With this current simulation, adding dapagliflozin to GDMT in patients with HFrEF was projected to lower the rate of HFrEF hospitalizations from 0.10 (95% CI, 0.09-0.11) to 0.07 (95% CI, 0.06-0.08) per person-year. It was also projected that it could improve quality-adjusted survival by 0.63 (95% uncertainty interval [UI], 0.25-0.94).
Patients receiving dapagliflozin incurred $27 700 (95% UI, $25 700-$29 800) in lifetime spending on dapagliflozin, which was only partially offset by savings resulting from reduced HFrEF hospitalizations. After accounting for increased health care costs related to prolonged survival, the intervention arm had a net increase in lifetime health care costs of $42 800 (95% UI, $37 100-$50 300). As a result, adding dapagliflozin to GDMT had an ICER of $68 300 per QALY gained (95% UI, $54 600-$117 600 per QALY gained) compared with GDMT alone, and was cost-effective in 94% of 10 000 probabilistic simulations.
“It is important for clinicians to remember that out-of-pocket costs can vary substantially among patients and from month-to-month for a given patient. A drug may be cost-effective but unaffordable if the patient cannot bear the out-of-pocket costs. We have seen this with cardiovascular drugs in the past,” Dr Kazi said. “As a result, clinicians should have regular conversations with their patients regarding out-of-pocket costs in order to identify and preempt cost-related non-adherence. This effective and cost-effective therapy only works if patients actually take their medications”.
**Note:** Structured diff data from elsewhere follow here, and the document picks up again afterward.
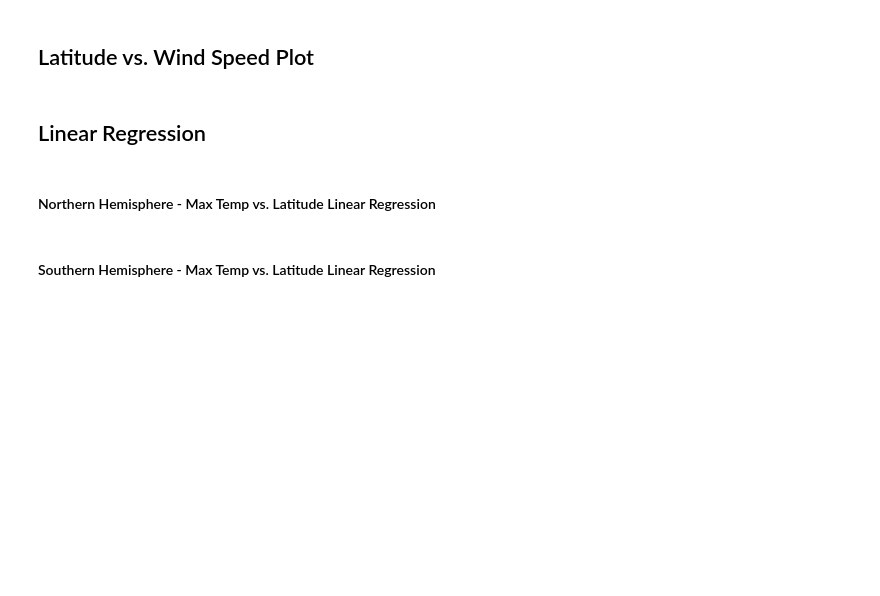
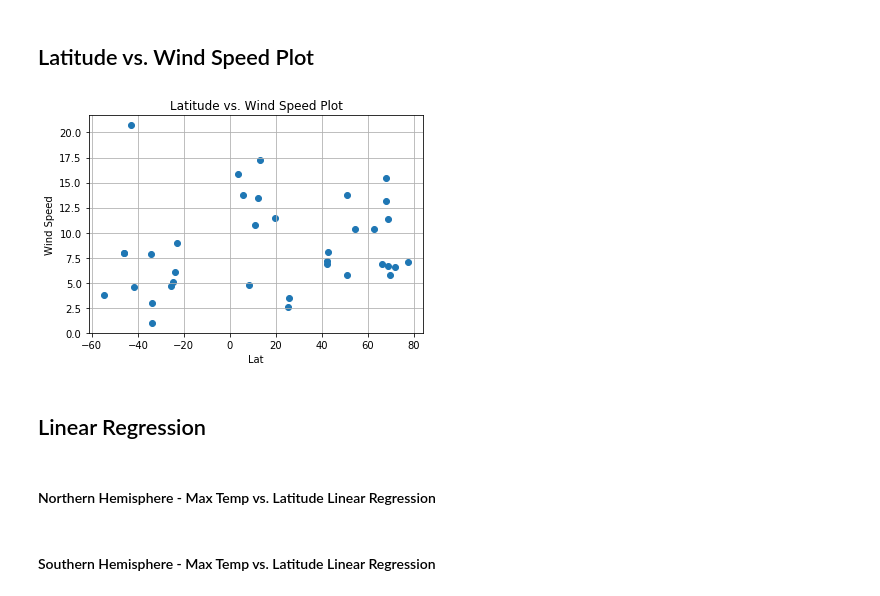
Before and after one commit to A-vital/Weather-Visualization-using-API, a Jupyter notebook: WeatherPy/WeatherPy.ipynb, the cells around one changed output. Cells and saved outputs as stored; diff of their text form; code cells hidden in the pictures; blank space fills up the shorter version.

```diff
--- a/WeatherPy/WeatherPy.ipynb
+++ b/WeatherPy/WeatherPy.ipynb
@@ -124,5 +183,14 @@ Skip this step if there are no cities that have humidity > 100%.
 # %% [markdown]
 ## Latitude vs. Wind Speed Plot
+# %%
+plt.scatter(weather_df["Lat"], weather_df["Wind Speed"], marker="o")
+plt.title("Latitude vs. Wind Speed Plot")
+plt.ylabel("Wind Speed")
+plt.xlabel("Lat")
+plt.grid(True)
+plt.show()
+# %% [output]
+[figure, added]
 # %% [markdown]
 ## Linear Regression
 # %% [markdown]
```
Also changed, not shown: parts of 11 cells of this notebook, 1 other file.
Mikhail Kosiborod, MD, director of cardiometabolic research and co-director of the Saint Luke’s Michael & Marlys Haverty Cardiometabolic Center of Excellence and professor of medicine at the University of Missouri Kansas City said this study demonstrates is that dapagliflozin is not only clinically effective, but also cost-effective based on the current US-based acquisition costs, making it a good investment for the healthcare system. “This further highlights the need to focus on optimal implementation of guideline-directed therapies, including SGLT2 inhibitors such as dapagliflozin, into clinical practice as quickly as efficiently as possible, so that more individuals with heart failure can benefit by living longer, staying out of the hospital and feeling better,” Dr Kosiborod indicated.
This current study is the first systematic cost-effectiveness analysis of dapagliflozin for patients with HFrEF in the United States. Similar analyses in the United Kingdom, Germany, Spain Australia and China also projected dapagliflozin to be cost-effective in those healthcare systems. The authors write that “scalable strategies to ensure affordable access to and widespread uptake of dapagliflozin are urgently needed.” They note that diabetes therapies, such asSGLT2 inhibitors, receive some of the largest manufacturer discounts in the US pharmaceutical system, and now there are efforts underway that would force payers to pass on at least some of the manufacturer discounts to the patients.
Naveed Amjid Sattar, FMedSci, professor of metabolic medicine at the Institute of Cardiovascular & Medical Sciences at the University of Glasgow, Scotland said this type of study is important because these costs can now be compared to the costs of newer drugs as the armamentarium grows. “The other thing this paper nicely highlights is how much more dapagliflozin is cost-effective in other countries where the drug costs are appreciably lower, in some cases around 10-fold lower,” Dr Sattar said. “Of course, dapagliflozin is soon to become off patent and so costs should decline markedly then.”
- Isaza N, Calvachi P, Raber I, et al. Cost-effectiveness of dapagliflozin for the treatment of heart failure with reduced ejection fraction. JAMA Netw Open. 2021;4(7):e2114501.
- Urbich M, Globe G, Pantiri K, et al. A systematic review of medical costs associated with heart failure in the USA (2014–2020). PharmacoEconomics. 2020;38(11):1219-1236.
This article originally appeared on The Cardiology Advisor